Task description = Leave out the pictures and reproduce all of the data exactly.

Given information =
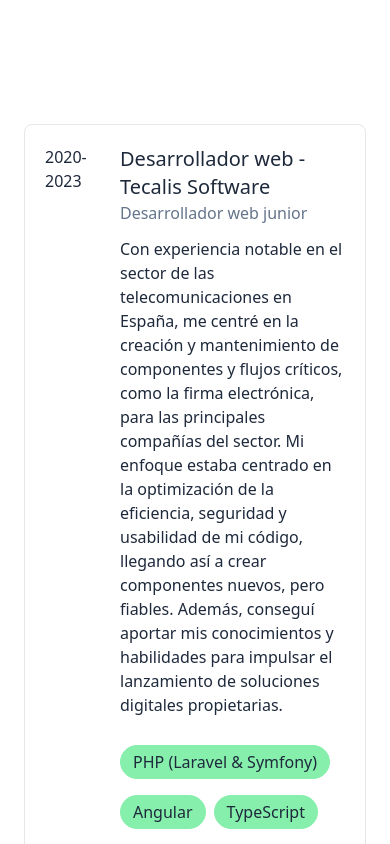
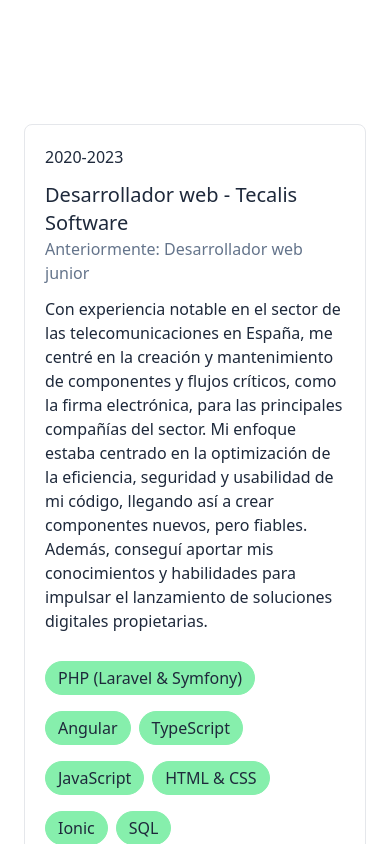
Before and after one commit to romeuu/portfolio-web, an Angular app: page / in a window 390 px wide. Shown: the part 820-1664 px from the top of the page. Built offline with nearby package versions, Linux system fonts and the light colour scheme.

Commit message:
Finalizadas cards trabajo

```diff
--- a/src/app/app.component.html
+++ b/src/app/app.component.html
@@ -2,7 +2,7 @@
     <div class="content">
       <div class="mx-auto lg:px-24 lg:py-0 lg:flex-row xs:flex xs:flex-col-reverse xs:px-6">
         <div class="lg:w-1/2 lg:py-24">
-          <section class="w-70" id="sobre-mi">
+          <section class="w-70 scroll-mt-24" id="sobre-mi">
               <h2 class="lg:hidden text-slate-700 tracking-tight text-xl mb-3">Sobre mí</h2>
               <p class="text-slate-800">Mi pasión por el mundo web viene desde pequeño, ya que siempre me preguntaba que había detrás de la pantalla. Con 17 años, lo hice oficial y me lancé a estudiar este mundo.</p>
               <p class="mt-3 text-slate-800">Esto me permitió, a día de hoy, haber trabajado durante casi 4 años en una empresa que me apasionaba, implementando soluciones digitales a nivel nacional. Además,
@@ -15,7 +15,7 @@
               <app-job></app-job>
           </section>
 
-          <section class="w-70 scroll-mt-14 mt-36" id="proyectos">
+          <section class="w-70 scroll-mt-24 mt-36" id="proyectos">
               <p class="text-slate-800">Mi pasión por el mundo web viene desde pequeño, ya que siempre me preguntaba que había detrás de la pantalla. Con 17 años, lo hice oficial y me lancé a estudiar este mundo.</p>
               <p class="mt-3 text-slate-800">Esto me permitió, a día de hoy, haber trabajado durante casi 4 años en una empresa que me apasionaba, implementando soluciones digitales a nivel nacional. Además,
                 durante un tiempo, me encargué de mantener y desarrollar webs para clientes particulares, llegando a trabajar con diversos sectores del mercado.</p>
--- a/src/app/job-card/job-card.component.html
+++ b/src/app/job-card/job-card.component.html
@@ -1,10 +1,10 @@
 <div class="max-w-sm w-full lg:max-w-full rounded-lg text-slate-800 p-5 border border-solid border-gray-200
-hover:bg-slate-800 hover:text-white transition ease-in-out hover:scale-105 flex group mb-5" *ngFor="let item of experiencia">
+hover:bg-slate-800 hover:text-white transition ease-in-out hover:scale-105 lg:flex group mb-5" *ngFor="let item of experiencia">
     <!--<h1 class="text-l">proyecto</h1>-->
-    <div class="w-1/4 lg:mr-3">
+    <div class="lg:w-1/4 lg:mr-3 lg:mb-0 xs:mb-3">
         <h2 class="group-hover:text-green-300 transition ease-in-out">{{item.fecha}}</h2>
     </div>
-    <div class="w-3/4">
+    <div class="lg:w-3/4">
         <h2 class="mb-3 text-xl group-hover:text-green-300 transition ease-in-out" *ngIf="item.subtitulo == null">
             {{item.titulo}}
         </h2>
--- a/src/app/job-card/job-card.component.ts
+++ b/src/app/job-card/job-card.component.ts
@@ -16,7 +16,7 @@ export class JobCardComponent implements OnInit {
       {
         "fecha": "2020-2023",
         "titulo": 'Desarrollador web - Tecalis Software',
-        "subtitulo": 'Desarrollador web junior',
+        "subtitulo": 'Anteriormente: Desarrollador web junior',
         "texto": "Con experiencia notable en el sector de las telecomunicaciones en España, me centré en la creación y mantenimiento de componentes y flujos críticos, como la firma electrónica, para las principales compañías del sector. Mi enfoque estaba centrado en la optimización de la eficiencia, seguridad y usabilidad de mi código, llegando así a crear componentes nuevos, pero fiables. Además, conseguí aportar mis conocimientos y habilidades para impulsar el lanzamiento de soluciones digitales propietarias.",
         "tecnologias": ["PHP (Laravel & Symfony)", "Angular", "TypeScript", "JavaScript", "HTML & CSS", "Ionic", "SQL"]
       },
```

Answer to the exercise =
Before and after one commit to romeuu/portfolio-web, an Angular app: page / in a window 390 px wide. Shown: the part 820-1664 px from the top of the page. Built offline with nearby package versions, Linux system fonts and the light colour scheme.

Commit message:
Finalizadas cards trabajo

```diff
--- a/src/app/app.component.html
+++ b/src/app/app.component.html
@@ -2,7 +2,7 @@
     <div class="content">
       <div class="mx-auto lg:px-24 lg:py-0 lg:flex-row xs:flex xs:flex-col-reverse xs:px-6">
         <div class="lg:w-1/2 lg:py-24">
-          <section class="w-70" id="sobre-mi">
+          <section class="w-70 scroll-mt-24" id="sobre-mi">
               <h2 class="lg:hidden text-slate-700 tracking-tight text-xl mb-3">Sobre mí</h2>
               <p class="text-slate-800">Mi pasión por el mundo web viene desde pequeño, ya que siempre me preguntaba que había detrás de la pantalla. Con 17 años, lo hice oficial y me lancé a estudiar este mundo.</p>
               <p class="mt-3 text-slate-800">Esto me permitió, a día de hoy, haber trabajado durante casi 4 años en una empresa que me apasionaba, implementando soluciones digitales a nivel nacional. Además,
@@ -15,7 +15,7 @@
               <app-job></app-job>
           </section>
 
-          <section class="w-70 scroll-mt-14 mt-36" id="proyectos">
+          <section class="w-70 scroll-mt-24 mt-36" id="proyectos">
               <p class="text-slate-800">Mi pasión por el mundo web viene desde pequeño, ya que siempre me preguntaba que había detrás de la pantalla. Con 17 años, lo hice oficial y me lancé a estudiar este mundo.</p>
               <p class="mt-3 text-slate-800">Esto me permitió, a día de hoy, haber trabajado durante casi 4 años en una empresa que me apasionaba, implementando soluciones digitales a nivel nacional. Además,
                 durante un tiempo, me encargué de mantener y desarrollar webs para clientes particulares, llegando a trabajar con diversos sectores del mercado.</p>
--- a/src/app/job-card/job-card.component.html
+++ b/src/app/job-card/job-card.component.html
@@ -1,10 +1,10 @@
 <div class="max-w-sm w-full lg:max-w-full rounded-lg text-slate-800 p-5 border border-solid border-gray-200
-hover:bg-slate-800 hover:text-white transition ease-in-out hover:scale-105 flex group mb-5" *ngFor="let item of experiencia">
+hover:bg-slate-800 hover:text-white transition ease-in-out hover:scale-105 lg:flex group mb-5" *ngFor="let item of experiencia">
     <!--<h1 class="text-l">proyecto</h1>-->
-    <div class="w-1/4 lg:mr-3">
+    <div class="lg:w-1/4 lg:mr-3 lg:mb-0 xs:mb-3">
         <h2 class="group-hover:text-green-300 transition ease-in-out">{{item.fecha}}</h2>
     </div>
-    <div class="w-3/4">
+    <div class="lg:w-3/4">
         <h2 class="mb-3 text-xl group-hover:text-green-300 transition ease-in-out" *ngIf="item.subtitulo == null">
             {{item.titulo}}
         </h2>
--- a/src/app/job-card/job-card.component.ts
+++ b/src/app/job-card/job-card.component.ts
@@ -16,7 +16,7 @@ export class JobCardComponent implements OnInit {
       {
         "fecha": "2020-2023",
         "titulo": 'Desarrollador web - Tecalis Software',
-        "subtitulo": 'Desarrollador web junior',
+        "subtitulo": 'Anteriormente: Desarrollador web junior',
         "texto": "Con experiencia notable en el sector de las telecomunicaciones en España, me centré en la creación y mantenimiento de componentes y flujos críticos, como la firma electrónica, para las principales compañías del sector. Mi enfoque estaba centrado en la optimización de la eficiencia, seguridad y usabilidad de mi código, llegando así a crear componentes nuevos, pero fiables. Además, conseguí aportar mis conocimientos y habilidades para impulsar el lanzamiento de soluciones digitales propietarias.",
         "tecnologias": ["PHP (Laravel & Symfony)", "Angular", "TypeScript", "JavaScript", "HTML & CSS", "Ionic", "SQL"]
       },
```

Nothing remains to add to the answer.